The innovation process in terms of phases in time is moving from looking for signals to implementation. It is worth developing a number of possibilities to increasing certainty and commitment of resources.
The routine activities will enable management of activities in phases. For example:
- Catching up a wide range of signals and moulding them to suit the organization.
- Selecting projects which have a good fit into the organization.
- Monitoring and managing projects through the various stages of development.
- Deciding where and when to stop projects, and where and when to speed up.
- Preparing the ground for effective launch by taking into confidence all the stake holders concerned.
- Reviewing and learning from completed projects.
For many enterprises these activities are often carried out on a random or casual basis, and not in a methodical way. The process is by no means one sided and there is considerable overlap. So dealing with it is unlikely to involve standard operating procedures or procedural rules, but this doesn’t mean that the process is unmanageable. It is possible to create a structured framework within which the process can operate. It can be built around routines and these can be learned and refined over time. Research evidence confirms the view that a degree of discipline is an important component of success.
There is a need to adapt in such a way to deal with different problematic and non-problematic situations. In particular organizations face the challenge that much innovative activity is increasingly distributed across organizational boundaries.
It also poses difficulties in terms of managing at arm’s length where the authority may not apply and where transparency, trust, information sharing and conflict resolution become important elements in the innovation process.
There are challenges which have to be overcome when the organization has to deal with innovative activities outside the normal working conditions. Where external conditions lead to discontinuities in the innovation environment for example, the coming out of new technology or of completely new markets the old rules of the game no longer apply. Under the conditions organizations need to deploy alternative working conditions to help deal with high levels of uncertain situations and to manage a process of new rules of the game.
Organizations manage within the innovation process. Competitive management is about organizing and setting the work within the organization but it is also about improving. In short it is about gearing up capability to implement any positive changes.
The process of positive changes begins with technology, markets, competitor behaviour, shifts in the regulatory environment and new social trends etc. and they could come from inside or far outside the organization.

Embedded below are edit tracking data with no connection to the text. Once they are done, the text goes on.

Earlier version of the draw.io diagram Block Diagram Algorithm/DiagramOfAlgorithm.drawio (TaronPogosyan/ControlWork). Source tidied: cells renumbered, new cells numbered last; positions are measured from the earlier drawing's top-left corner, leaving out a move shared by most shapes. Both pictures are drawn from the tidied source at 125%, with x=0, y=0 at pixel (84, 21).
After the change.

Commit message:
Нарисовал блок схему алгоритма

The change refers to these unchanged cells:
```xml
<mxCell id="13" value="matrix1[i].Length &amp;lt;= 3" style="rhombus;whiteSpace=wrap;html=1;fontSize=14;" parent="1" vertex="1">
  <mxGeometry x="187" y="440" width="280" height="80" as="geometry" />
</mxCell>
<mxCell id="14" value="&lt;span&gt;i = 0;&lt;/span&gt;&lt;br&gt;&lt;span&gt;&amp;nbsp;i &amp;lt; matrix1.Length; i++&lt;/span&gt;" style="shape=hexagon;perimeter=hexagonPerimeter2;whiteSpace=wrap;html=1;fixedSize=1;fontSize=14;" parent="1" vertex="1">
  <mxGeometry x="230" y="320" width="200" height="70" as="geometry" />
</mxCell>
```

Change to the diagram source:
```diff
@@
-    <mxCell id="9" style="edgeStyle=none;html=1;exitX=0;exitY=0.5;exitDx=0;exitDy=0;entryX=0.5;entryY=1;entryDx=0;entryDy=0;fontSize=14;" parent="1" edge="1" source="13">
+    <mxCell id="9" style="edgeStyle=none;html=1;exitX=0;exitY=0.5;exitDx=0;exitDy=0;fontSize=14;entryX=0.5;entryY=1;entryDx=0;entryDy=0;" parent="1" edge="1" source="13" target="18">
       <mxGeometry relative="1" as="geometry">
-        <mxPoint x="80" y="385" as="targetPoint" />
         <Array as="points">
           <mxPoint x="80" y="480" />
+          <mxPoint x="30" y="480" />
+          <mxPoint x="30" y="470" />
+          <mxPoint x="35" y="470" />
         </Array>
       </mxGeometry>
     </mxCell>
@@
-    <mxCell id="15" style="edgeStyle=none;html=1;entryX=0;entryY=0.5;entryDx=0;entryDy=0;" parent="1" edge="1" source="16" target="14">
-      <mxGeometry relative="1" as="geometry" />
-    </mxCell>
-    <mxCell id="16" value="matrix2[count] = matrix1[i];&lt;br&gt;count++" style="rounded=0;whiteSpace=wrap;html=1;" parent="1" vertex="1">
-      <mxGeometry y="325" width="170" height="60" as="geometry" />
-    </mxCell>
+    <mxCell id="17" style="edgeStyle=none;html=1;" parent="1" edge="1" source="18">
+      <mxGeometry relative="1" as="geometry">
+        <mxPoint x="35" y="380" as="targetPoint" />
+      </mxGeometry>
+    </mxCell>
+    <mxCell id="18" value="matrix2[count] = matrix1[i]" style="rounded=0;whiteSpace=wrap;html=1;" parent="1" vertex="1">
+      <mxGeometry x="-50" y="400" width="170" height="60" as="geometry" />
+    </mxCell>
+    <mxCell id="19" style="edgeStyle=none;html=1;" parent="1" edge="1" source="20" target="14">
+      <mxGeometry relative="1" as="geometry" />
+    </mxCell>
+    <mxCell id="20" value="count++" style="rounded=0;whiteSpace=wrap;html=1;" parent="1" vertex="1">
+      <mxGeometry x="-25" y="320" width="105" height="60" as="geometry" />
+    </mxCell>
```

For large organizations significant resources can be devoted to this activity, but for many others it will raise the issue of developing networks and connections.
There are a number of approaches which can be used to explore and extend this and they are,
Defining the boundaries of the marketplace
Essentially this involves asking the deceptively simple question about the business the organization is in. This kind of question prompts discussion of current and potential markets and assists in looking for new opportunities. Sometimes innovation can take the form of repositioning offering the same basic product or service but addressed in a new way to different markets. For example, xyz.com is seen as an on-line retailer but is trying to broaden its business by positioning itself also as a software developer and supplier.
Closely linked to the above is understanding where potential markets may arise as a result of various kinds of change. For example, the mobile phone business has moved from a specialist, high price business tool into the general marketplace as a result of both technological and cultural change. Similarly low cholesterol and other healthy foods are increasingly becoming relevant to a large segment of the population as a result of changing social attitudes and education. Building up such understanding of the changing marketplace requires various forms of communication and interaction, from monitoring through to customer groups and surveys.
The market place changes fast for FMCG and for consumer durables the change is slightly slower than FMCG. For other goods the change may give sufficient time for a dynamic organization.